BEIJING, July 17 Embattled Chinese gold miner
Zijin ignored orders to repair a breach in a tailings reservoir
last year, according to a stock exchange filing on a toxic
wastewater discharge that polluted a river earlier in July.
Zijin Mining Group (2899.HK)(601899.SS) on Saturday issued
the results of an investigation into the July 3 leak, when the
lining of a tailings reservoir was breached after heavy rains.
Meanwhile, the Xinhua news agency said the company had
plugged a new leak at a different waste reservoir late on
Friday, citing a company statement. About 500 cubic metres of
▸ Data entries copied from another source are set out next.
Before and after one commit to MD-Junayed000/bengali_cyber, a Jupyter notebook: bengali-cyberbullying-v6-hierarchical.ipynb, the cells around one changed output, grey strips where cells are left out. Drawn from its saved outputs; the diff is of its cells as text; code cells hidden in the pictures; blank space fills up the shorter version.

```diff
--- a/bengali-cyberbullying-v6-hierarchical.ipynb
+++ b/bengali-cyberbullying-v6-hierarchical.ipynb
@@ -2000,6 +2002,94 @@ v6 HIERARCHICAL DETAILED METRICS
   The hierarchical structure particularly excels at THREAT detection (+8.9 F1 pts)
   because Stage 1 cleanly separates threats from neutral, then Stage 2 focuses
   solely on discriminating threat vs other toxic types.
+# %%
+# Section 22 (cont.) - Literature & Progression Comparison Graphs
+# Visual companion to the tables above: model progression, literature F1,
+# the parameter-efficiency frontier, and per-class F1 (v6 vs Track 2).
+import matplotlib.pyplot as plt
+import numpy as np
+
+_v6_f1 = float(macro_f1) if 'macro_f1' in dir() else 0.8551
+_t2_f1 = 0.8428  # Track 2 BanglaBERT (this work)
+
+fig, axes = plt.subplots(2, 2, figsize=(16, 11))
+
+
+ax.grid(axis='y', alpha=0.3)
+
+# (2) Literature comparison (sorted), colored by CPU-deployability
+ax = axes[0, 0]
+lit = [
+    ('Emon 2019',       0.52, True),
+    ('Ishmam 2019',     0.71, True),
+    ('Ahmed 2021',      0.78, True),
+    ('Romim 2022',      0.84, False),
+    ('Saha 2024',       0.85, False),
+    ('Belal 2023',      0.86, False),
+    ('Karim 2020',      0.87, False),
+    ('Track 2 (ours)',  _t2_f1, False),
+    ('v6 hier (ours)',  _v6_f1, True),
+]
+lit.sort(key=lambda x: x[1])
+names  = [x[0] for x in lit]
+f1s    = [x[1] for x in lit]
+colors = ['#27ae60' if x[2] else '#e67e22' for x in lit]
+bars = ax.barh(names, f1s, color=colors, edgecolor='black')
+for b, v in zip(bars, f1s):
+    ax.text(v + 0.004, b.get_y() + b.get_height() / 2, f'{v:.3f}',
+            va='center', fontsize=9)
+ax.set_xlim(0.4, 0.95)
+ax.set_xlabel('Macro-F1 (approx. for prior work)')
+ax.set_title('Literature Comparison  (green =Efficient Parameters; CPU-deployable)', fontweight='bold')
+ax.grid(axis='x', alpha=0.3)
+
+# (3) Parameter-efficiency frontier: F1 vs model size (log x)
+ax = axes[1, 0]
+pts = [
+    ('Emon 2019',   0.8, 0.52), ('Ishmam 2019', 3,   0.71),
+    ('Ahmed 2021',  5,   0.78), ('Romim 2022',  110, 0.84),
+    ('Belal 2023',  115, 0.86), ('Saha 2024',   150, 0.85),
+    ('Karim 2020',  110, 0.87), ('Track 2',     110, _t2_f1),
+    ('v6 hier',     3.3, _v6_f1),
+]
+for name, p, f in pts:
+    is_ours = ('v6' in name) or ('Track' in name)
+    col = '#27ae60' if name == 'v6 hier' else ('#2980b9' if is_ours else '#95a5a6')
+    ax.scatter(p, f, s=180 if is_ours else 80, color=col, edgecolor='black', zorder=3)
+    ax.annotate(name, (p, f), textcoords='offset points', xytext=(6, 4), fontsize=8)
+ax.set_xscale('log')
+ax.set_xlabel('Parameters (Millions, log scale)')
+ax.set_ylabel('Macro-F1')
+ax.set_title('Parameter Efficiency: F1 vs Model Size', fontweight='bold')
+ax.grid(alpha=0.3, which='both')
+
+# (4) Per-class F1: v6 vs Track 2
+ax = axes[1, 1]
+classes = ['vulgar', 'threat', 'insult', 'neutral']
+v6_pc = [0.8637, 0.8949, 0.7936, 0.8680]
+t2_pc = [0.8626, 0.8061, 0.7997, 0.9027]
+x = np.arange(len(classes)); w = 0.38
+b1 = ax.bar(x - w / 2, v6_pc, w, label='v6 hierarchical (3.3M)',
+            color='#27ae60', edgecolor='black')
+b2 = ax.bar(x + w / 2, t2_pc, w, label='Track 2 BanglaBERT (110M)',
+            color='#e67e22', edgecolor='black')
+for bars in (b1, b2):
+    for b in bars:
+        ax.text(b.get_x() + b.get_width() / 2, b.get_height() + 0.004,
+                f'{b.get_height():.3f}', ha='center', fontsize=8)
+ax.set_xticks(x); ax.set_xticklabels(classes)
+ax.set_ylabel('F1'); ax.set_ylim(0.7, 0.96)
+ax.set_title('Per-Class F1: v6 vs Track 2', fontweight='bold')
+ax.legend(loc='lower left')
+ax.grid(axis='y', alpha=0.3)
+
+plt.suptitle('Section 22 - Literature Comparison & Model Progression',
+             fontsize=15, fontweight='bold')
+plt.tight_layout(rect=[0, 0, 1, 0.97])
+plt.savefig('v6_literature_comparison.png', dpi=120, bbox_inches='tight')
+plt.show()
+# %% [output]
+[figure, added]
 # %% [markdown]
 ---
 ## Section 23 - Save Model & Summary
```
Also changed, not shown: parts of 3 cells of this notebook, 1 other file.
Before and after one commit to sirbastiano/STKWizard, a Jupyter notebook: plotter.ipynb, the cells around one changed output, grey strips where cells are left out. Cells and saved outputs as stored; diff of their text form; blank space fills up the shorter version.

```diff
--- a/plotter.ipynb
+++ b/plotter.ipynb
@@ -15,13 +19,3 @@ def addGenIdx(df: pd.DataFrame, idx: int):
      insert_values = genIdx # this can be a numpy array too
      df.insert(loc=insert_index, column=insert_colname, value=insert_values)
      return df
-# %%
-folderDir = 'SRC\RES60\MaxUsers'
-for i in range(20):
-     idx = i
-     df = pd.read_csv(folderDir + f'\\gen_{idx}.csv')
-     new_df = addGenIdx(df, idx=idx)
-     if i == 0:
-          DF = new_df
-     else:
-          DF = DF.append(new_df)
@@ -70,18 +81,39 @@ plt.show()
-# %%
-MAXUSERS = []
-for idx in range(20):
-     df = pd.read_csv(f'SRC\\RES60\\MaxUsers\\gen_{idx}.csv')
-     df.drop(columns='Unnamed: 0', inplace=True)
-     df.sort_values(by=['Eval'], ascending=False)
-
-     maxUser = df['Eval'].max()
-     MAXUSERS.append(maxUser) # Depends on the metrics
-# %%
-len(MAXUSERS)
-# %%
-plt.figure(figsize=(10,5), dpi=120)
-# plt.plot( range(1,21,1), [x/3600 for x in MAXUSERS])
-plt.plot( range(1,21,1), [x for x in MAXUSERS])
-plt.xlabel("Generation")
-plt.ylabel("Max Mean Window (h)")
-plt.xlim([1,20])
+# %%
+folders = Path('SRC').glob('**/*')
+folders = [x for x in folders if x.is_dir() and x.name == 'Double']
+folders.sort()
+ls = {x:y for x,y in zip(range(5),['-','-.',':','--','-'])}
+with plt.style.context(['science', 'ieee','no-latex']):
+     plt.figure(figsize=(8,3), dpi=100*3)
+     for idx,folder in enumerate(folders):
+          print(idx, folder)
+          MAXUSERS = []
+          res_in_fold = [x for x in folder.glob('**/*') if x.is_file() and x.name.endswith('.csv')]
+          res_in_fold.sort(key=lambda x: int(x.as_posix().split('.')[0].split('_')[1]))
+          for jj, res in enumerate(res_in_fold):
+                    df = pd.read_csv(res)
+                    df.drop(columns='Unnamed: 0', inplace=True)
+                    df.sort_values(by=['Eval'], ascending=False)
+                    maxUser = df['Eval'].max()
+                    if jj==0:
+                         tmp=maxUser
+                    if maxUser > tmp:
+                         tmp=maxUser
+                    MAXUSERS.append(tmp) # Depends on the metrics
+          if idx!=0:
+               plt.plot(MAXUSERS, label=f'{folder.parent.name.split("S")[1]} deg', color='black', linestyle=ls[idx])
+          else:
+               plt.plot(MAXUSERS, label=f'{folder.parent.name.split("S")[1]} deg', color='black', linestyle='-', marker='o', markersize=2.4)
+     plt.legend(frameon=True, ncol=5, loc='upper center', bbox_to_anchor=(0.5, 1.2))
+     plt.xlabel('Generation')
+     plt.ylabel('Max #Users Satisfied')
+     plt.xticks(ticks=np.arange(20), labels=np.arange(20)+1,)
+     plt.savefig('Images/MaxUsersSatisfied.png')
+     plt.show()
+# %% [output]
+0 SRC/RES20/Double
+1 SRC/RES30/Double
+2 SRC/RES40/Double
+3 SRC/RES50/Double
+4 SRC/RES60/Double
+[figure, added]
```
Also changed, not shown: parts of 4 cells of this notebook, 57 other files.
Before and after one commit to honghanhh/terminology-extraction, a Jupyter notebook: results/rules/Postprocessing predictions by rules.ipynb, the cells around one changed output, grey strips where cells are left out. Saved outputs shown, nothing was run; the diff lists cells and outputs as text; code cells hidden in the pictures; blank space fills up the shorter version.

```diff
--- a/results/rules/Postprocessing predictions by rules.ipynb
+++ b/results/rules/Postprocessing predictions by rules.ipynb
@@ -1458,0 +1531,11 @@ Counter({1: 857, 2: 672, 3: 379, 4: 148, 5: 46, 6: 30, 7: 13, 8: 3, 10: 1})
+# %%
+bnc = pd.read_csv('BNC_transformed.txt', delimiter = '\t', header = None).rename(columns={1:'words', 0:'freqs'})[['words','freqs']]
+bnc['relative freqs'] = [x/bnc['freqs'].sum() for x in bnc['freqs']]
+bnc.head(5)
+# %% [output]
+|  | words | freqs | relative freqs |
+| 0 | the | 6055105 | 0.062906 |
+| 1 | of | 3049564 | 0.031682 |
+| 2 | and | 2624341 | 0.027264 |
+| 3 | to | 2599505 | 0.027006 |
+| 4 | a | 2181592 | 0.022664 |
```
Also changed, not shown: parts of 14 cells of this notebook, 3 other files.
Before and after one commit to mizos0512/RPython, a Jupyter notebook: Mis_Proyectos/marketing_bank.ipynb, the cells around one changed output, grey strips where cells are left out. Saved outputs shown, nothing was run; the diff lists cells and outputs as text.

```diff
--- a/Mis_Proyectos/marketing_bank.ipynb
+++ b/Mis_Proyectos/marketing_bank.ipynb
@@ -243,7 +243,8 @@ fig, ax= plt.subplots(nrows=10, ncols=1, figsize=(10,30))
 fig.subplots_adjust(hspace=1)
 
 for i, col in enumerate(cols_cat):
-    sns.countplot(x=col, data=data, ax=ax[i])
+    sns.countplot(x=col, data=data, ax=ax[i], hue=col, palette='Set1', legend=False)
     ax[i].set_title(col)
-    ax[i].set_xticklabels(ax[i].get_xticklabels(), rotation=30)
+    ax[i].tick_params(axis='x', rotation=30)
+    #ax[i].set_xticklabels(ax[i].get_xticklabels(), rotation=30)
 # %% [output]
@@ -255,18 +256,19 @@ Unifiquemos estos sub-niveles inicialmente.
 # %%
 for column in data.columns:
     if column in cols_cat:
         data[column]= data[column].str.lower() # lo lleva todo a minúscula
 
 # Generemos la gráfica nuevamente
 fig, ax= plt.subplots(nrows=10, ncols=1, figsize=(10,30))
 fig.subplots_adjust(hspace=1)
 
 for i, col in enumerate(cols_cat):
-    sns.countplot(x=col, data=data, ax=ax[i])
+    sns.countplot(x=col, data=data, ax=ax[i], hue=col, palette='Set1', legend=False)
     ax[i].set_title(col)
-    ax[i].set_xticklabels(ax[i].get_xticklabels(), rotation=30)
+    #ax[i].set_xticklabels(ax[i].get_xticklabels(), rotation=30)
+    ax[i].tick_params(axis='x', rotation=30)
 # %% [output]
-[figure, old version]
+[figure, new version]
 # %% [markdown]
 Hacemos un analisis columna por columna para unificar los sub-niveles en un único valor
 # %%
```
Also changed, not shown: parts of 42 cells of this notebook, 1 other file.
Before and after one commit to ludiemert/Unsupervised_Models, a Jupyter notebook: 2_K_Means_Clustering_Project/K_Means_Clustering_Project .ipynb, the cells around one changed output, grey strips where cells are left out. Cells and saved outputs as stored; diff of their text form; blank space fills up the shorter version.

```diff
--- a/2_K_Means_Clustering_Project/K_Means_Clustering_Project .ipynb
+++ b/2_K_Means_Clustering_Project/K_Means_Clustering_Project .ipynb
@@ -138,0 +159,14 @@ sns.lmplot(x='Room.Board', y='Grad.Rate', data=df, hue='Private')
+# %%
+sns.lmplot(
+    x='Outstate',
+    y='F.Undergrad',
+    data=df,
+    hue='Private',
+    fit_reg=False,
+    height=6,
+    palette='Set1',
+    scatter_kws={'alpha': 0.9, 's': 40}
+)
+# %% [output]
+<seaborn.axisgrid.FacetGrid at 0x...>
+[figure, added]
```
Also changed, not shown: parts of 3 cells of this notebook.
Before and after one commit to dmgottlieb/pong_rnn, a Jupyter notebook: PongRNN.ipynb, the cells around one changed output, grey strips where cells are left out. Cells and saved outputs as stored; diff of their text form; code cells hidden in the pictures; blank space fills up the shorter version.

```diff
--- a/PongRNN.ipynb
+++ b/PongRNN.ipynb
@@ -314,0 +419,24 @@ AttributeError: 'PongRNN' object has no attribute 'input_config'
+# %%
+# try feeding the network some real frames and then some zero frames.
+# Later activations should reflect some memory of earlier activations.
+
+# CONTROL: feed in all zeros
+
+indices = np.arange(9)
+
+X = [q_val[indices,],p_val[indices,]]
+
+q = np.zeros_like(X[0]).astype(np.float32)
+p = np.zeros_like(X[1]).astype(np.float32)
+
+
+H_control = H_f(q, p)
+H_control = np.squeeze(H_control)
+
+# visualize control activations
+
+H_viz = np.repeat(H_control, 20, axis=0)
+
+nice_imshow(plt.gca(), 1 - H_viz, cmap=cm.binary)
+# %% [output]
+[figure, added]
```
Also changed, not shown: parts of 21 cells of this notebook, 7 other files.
waste were discharged, it said.
The July 3 discharge of more than 9,000 tonnes of wastewater
killed thousands of fish and polluted the Ting river in Fujian
province, on which 60,000 people depend for drinking water.
Zijin has been ordered to halt operations pending a thorough
check of all its facilities, according to the filing to the
Shanghai Stock Exchange on Saturday, which followed a press
conference by local officials late on Thursday. [ID:nTOE66E03D]
The company had not previously confirmed the order to stop
production, which was reported by a Chinese newspaper on Friday.
The local environmental bureau had ordered Zijin to repair
the reservoir after an earlier breach in September, 2009, but
the order had been ignored, according to the filing.
A damaged pollution monitor downstream from the Zijin mine
prevented authorities from learning about and taking prompt
action after the leak, the report said.
Tailings reservoirs are supposed to be lined so that water
seeping out of waste ore from a mine does not enter the local
water supply. The waste ore may contain heavy metals and toxic
Three government officials were sacked in the scandal
following the lead, including a deputy county head and two
environment officials, the China Daily said on Saturday.
Zijin had enjoyed a reputation as one of China's premier
mining firms, and has mining interests overseas.
But it has run into trouble with tailings dams before. Late
in 2006, a tailings dam breach at Zijin's Shuiyindong mine in
Guizhou province dumped cyanide-laced residue into a stream.
The local environmental bureau ordered an upgrade of
tailings dam linings across the province after that incident,
which forced the Shuiyindong mine to shut for four months.